• [TASK PROMPT]: Omitting all images, set down every line below exactly as it appears.

*** Opening DATA FOR PROCESSING ***

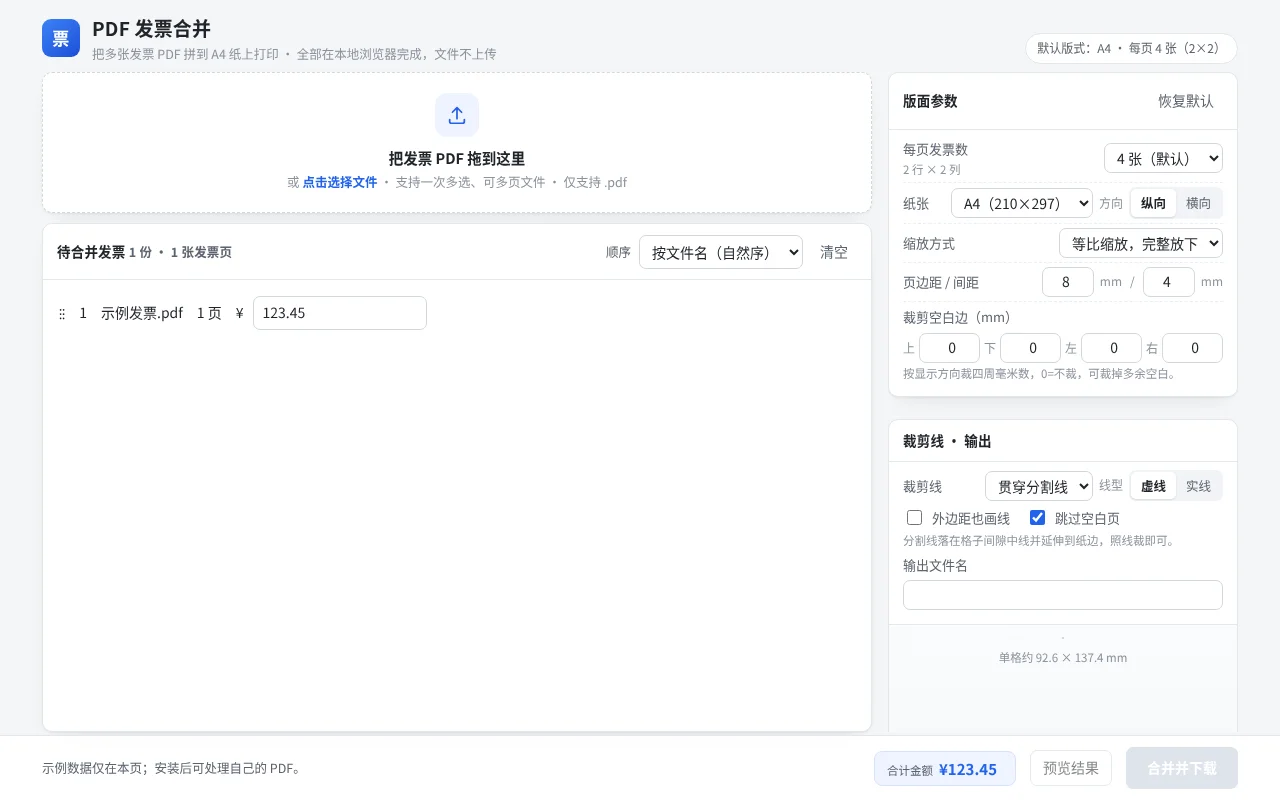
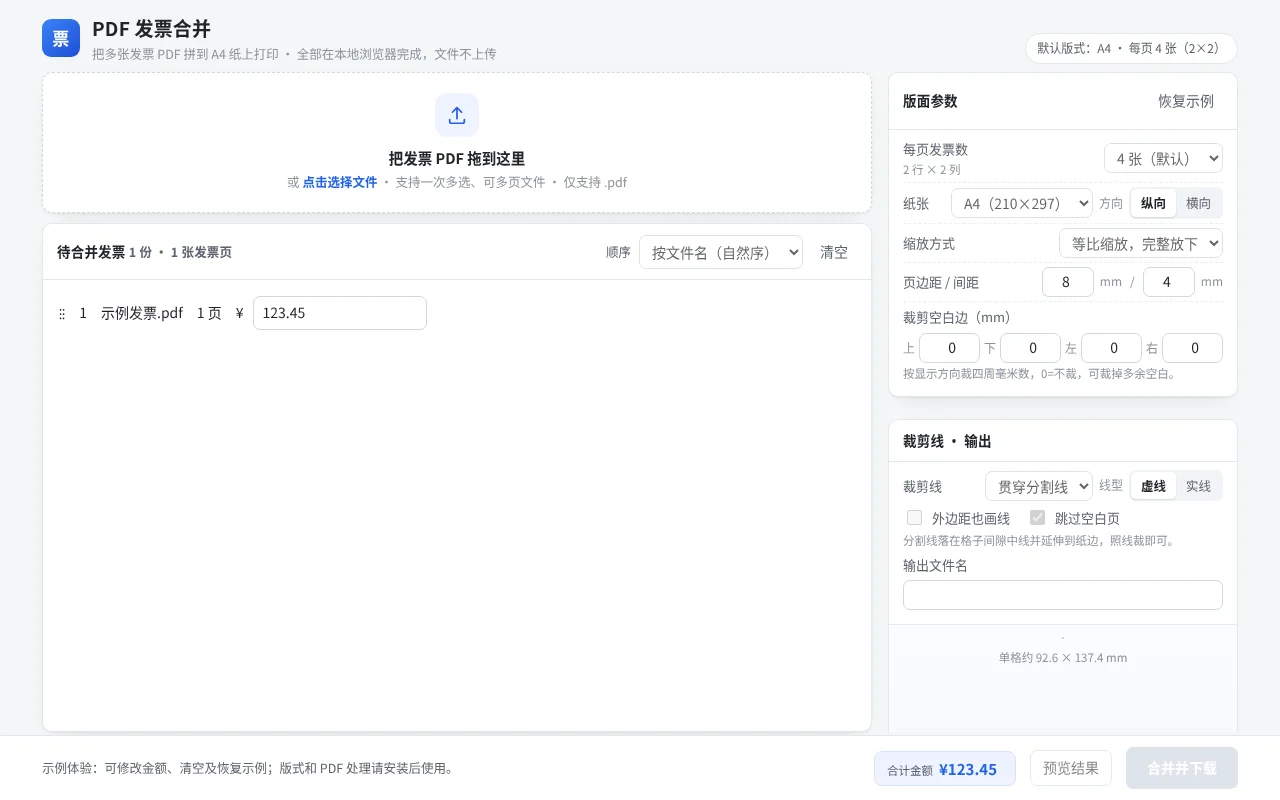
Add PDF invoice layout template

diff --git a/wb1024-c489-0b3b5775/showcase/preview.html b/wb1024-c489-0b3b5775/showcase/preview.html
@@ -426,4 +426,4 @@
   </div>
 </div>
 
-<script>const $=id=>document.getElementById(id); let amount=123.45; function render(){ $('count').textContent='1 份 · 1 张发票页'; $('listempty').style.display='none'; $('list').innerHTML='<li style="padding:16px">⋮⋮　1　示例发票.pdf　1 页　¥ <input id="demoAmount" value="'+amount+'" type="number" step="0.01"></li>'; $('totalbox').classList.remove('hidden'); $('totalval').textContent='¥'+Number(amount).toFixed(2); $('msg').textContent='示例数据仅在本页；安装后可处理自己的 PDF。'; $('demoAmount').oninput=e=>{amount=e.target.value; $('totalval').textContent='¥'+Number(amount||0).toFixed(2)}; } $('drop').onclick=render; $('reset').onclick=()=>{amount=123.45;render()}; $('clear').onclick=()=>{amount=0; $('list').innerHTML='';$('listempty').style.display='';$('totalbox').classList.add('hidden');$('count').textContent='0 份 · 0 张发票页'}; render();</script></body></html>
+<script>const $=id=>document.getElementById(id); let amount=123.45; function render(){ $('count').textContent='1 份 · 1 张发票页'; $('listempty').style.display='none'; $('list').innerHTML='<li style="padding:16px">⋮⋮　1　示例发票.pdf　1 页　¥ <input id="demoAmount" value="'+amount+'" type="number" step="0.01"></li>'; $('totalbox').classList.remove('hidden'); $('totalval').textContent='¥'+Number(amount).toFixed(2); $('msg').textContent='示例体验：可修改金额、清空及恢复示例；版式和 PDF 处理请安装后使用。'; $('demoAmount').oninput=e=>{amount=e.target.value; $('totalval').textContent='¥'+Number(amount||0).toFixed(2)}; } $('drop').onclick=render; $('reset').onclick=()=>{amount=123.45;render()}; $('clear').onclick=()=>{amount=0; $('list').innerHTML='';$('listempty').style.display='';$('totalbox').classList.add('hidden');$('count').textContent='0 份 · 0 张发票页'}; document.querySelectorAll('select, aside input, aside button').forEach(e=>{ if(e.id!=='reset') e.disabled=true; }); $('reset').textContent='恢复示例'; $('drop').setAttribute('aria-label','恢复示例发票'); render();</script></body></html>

*** Closing DATA FOR PROCESSING ***

• [EXERCISE RESPONSE]:
Add PDF invoice layout template

diff --git a/wb1024-c489-0b3b5775/showcase/preview.html b/wb1024-c489-0b3b5775/showcase/preview.html
@@ -426,4 +426,4 @@
   </div>
 </div>
 
-<script>const $=id=>document.getElementById(id); let amount=123.45; function render(){ $('count').textContent='1 份 · 1 张发票页'; $('listempty').style.display='none'; $('list').innerHTML='<li style="padding:16px">⋮⋮　1　示例发票.pdf　1 页　¥ <input id="demoAmount" value="'+amount+'" type="number" step="0.01"></li>'; $('totalbox').classList.remove('hidden'); $('totalval').textContent='¥'+Number(amount).toFixed(2); $('msg').textContent='示例数据仅在本页；安装后可处理自己的 PDF。'; $('demoAmount').oninput=e=>{amount=e.target.value; $('totalval').textContent='¥'+Number(amount||0).toFixed(2)}; } $('drop').onclick=render; $('reset').onclick=()=>{amount=123.45;render()}; $('clear').onclick=()=>{amount=0; $('list').innerHTML='';$('listempty').style.display='';$('totalbox').classList.add('hidden');$('count').textContent='0 份 · 0 张发票页'}; render();</script></body></html>
+<script>const $=id=>document.getElementById(id); let amount=123.45; function render(){ $('count').textContent='1 份 · 1 张发票页'; $('listempty').style.display='none'; $('list').innerHTML='<li style="padding:16px">⋮⋮　1　示例发票.pdf　1 页　¥ <input id="demoAmount" value="'+amount+'" type="number" step="0.01"></li>'; $('totalbox').classList.remove('hidden'); $('totalval').textContent='¥'+Number(amount).toFixed(2); $('msg').textContent='示例体验：可修改金额、清空及恢复示例；版式和 PDF 处理请安装后使用。'; $('demoAmount').oninput=e=>{amount=e.target.value; $('totalval').textContent='¥'+Number(amount||0).toFixed(2)}; } $('drop').onclick=render; $('reset').onclick=()=>{amount=123.45;render()}; $('clear').onclick=()=>{amount=0; $('list').innerHTML='';$('listempty').style.display='';$('totalbox').classList.add('hidden');$('count').textContent='0 份 · 0 张发票页'}; document.querySelectorAll('select, aside input, aside button').forEach(e=>{ if(e.id!=='reset') e.disabled=true; }); $('reset').textContent='恢复示例'; $('drop').setAttribute('aria-label','恢复示例发票'); render();</script></body></html>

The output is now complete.